611 S. Presa St. Suite 106
San Antonio, 78205
Why: An Apothecary Kitchen, okay so who wouldn’t be attracted to that meme. I like the idea of apothecary – it kind of beckons back to days of old when food was healthy.
The food at Pharm Table can boast that same moniker. With a lot of research under the belt of those in the kitchen in a short blurb “Pharm Table promotes the ancient wisdom of a plant-forward lifestyle.” The idea is to eat with the seasons and source from small local farms. The menus are designed to “utilize scraps and trim from the kitchen, maximizing the nutrients found in the skin of plants and avoiding food waste.”
Chef Elizabeth Johnson blends the right bit of this and the perfect bit of that for a distinct taste. I was interested in the Indian (healthy) options since I am an India travel junkie, and I can tell the real from the fake.
I was impressed. But of course, Johnson has been referred to by the James Beard Foundation as a “Food is Medicine guru.” As such, the chef considers the name Pharm Table a synonym for culinary medicine.

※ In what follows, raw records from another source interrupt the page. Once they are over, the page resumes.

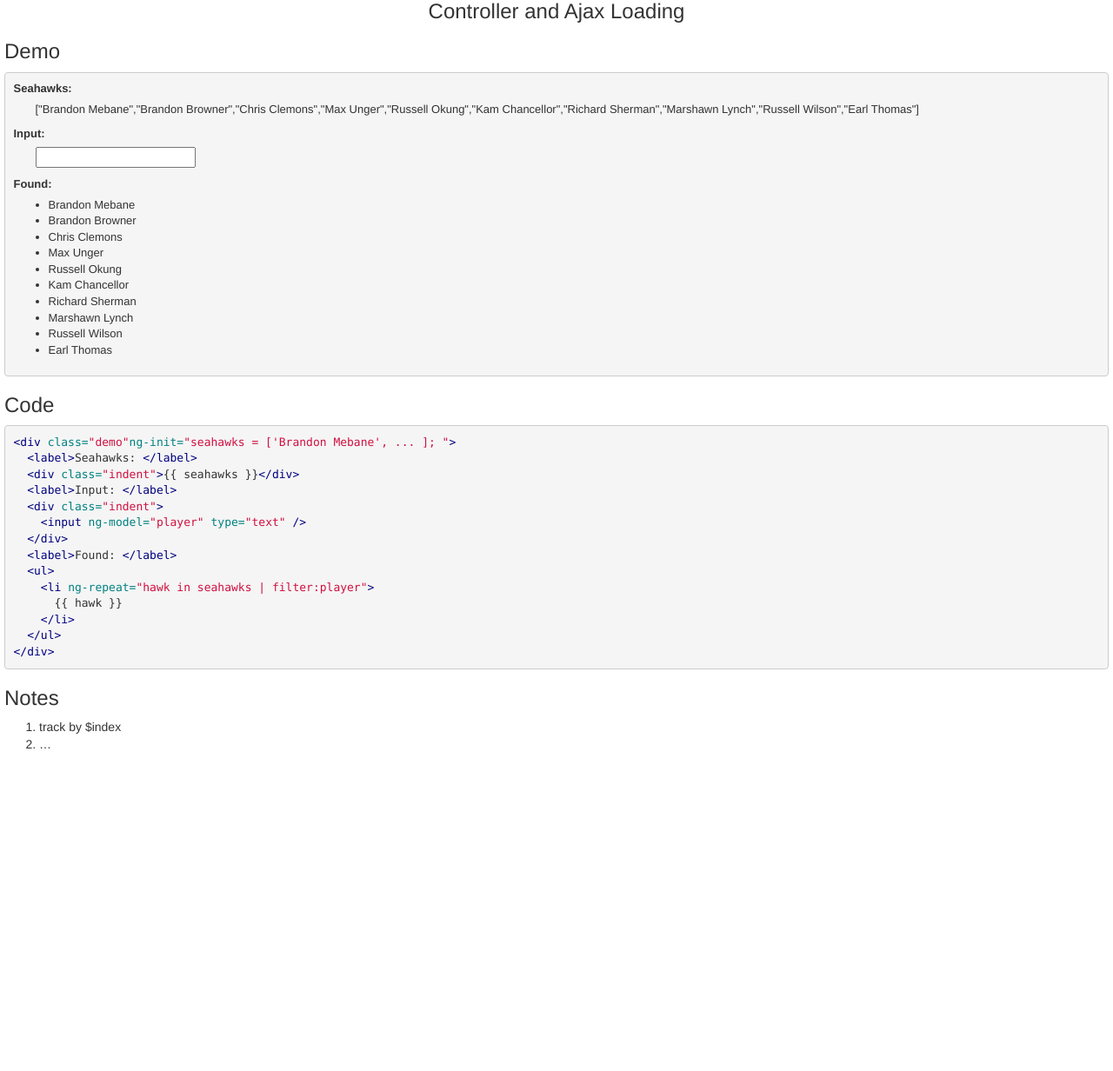
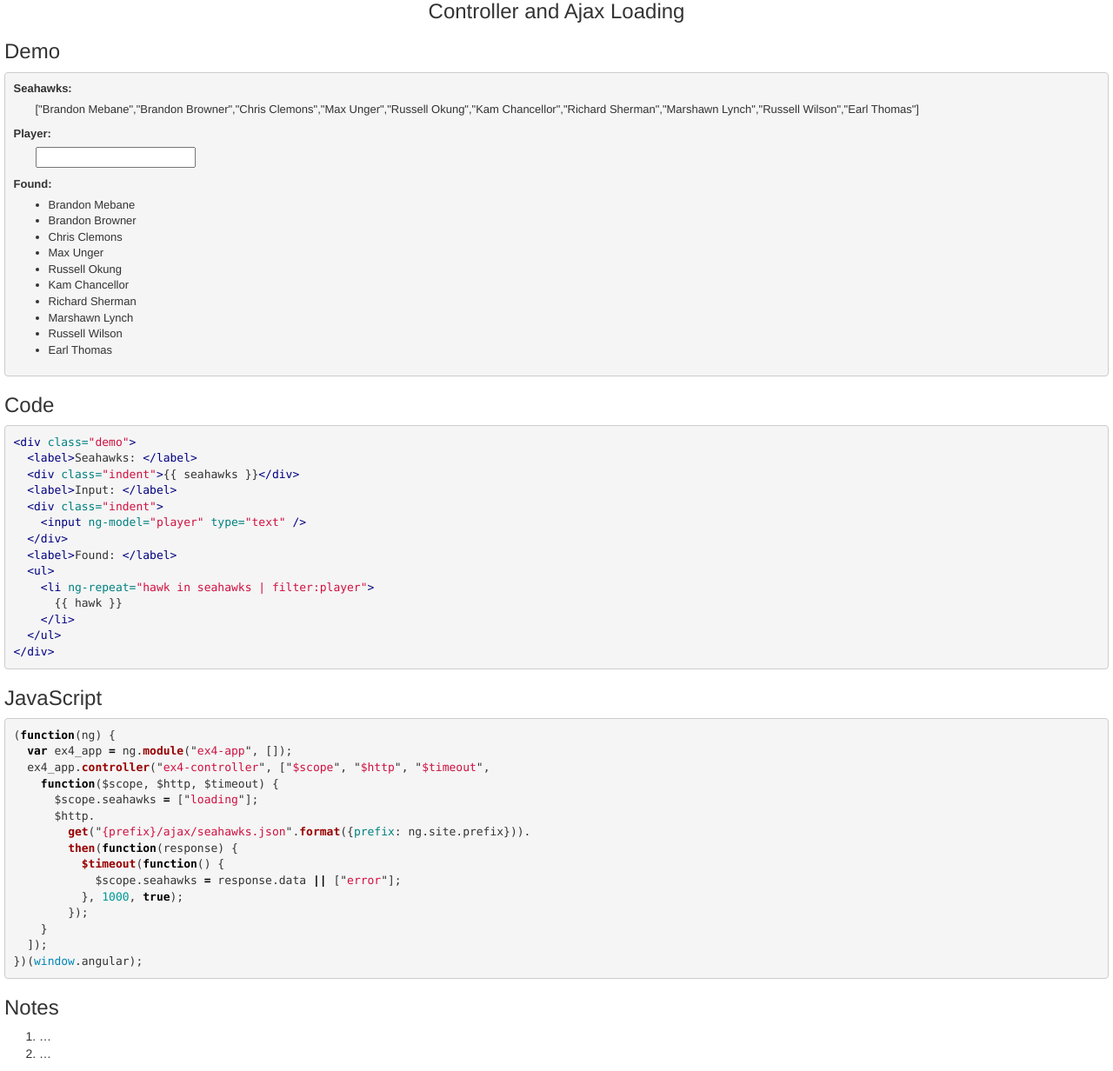
Before and after one commit to caseman72/ng-tutorial, a Jekyll site: the page built from _posts/2014-01-04-04.md, in a window 1280 px wide. Shown: the whole page at 87% size. Built offline with Jekyll 4.4.1, drawn with Linux system fonts in a browser that asks for light colours; Markdown is read by kramdown in place of the engine named in the settings; before the commit the page ends 900 px from its top, so only the background shows below that.

Commit message:
bed time

```diff
--- a/_posts/2014-01-04-04.md
+++ b/_posts/2014-01-04-04.md
@@ -12,7 +12,7 @@
 <div class="demo">
 	<label>Seahawks: </label>
 	<div class="indent">{{ seahawks }}</div>
-	<label>Input: </label>
+	<label>Player: </label>
 	<div class="indent">
 		<input ng-model="player" type="text" />
 	</div>
@@ -27,7 +27,7 @@
 
 ### Code
 {% highlight html tabsize=2 %}
-<div class="demo"ng-init="seahawks = ['Brandon Mebane', ... ]; ">
+<div class="demo">
 	<label>Seahawks: </label>
 	<div class="indent">{{ site.ng.open {{ site.ng.close }}seahawks{{ site.ng.close }}</div>
 	<label>Input: </label>
@@ -43,6 +43,25 @@
 </div>
 {% endhighlight %}
 
+### JavaScript
+{% highlight js tabsize=2 %}
+(function(ng) {
+	var ex4_app = ng.module("ex4-app", []);
+	ex4_app.controller("ex4-controller", ["$scope", "$http", "$timeout",
+		function($scope, $http, $timeout) {
+			$scope.seahawks = ["loading"];
+			$http.
+				get("{prefix}/ajax/seahawks.json".format({prefix: ng.site.prefix})).
+				then(function(response) {
+					$timeout(function() {
+						$scope.seahawks = response.data || ["error"];
+					}, 1000, true);
+				});
+		}
+	]);
+})(window.angular);
+{% endhighlight %}
+
 ### Notes
-1. track by $index
 1. ...
+1. ...
```
Also changed, not shown: _posts/2014-01-02-02.md (+1 -1 lines), _posts/2014-01-03-03.md (+2 -2 lines).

While there order the ayurvedic wellness flight, mushroom ceviche, detoxing kitchari and a ginger meal starter while sitting outside on the patio. Namaste!
711 Navarro, Suite 100
San Antonio 78205
Why: I always like laughter. I always like to laugh. At Hopscotch unless you are the most daunting of souls, you are going to laugh. The entire experience is all about immersing yourself in art and sound and color – like finding the child in you again.
Artist installations tell stories in each of the rooms you visit from speaking into a telephone and revealing your greatest secret to “no one,” to dancing and jumping up and down, to playing with colors on the walls.
Takeaway, the experience is all about good synergy meant to be had by all – and lots of good selfies. And the bar has some fun drinks before you get lost in the 20,000-square-foot Hopscotch experience.
For more details about el Dia de los Muertos this weekend or a visit to San Antonio in general visit https://www.visitsanantonio.com/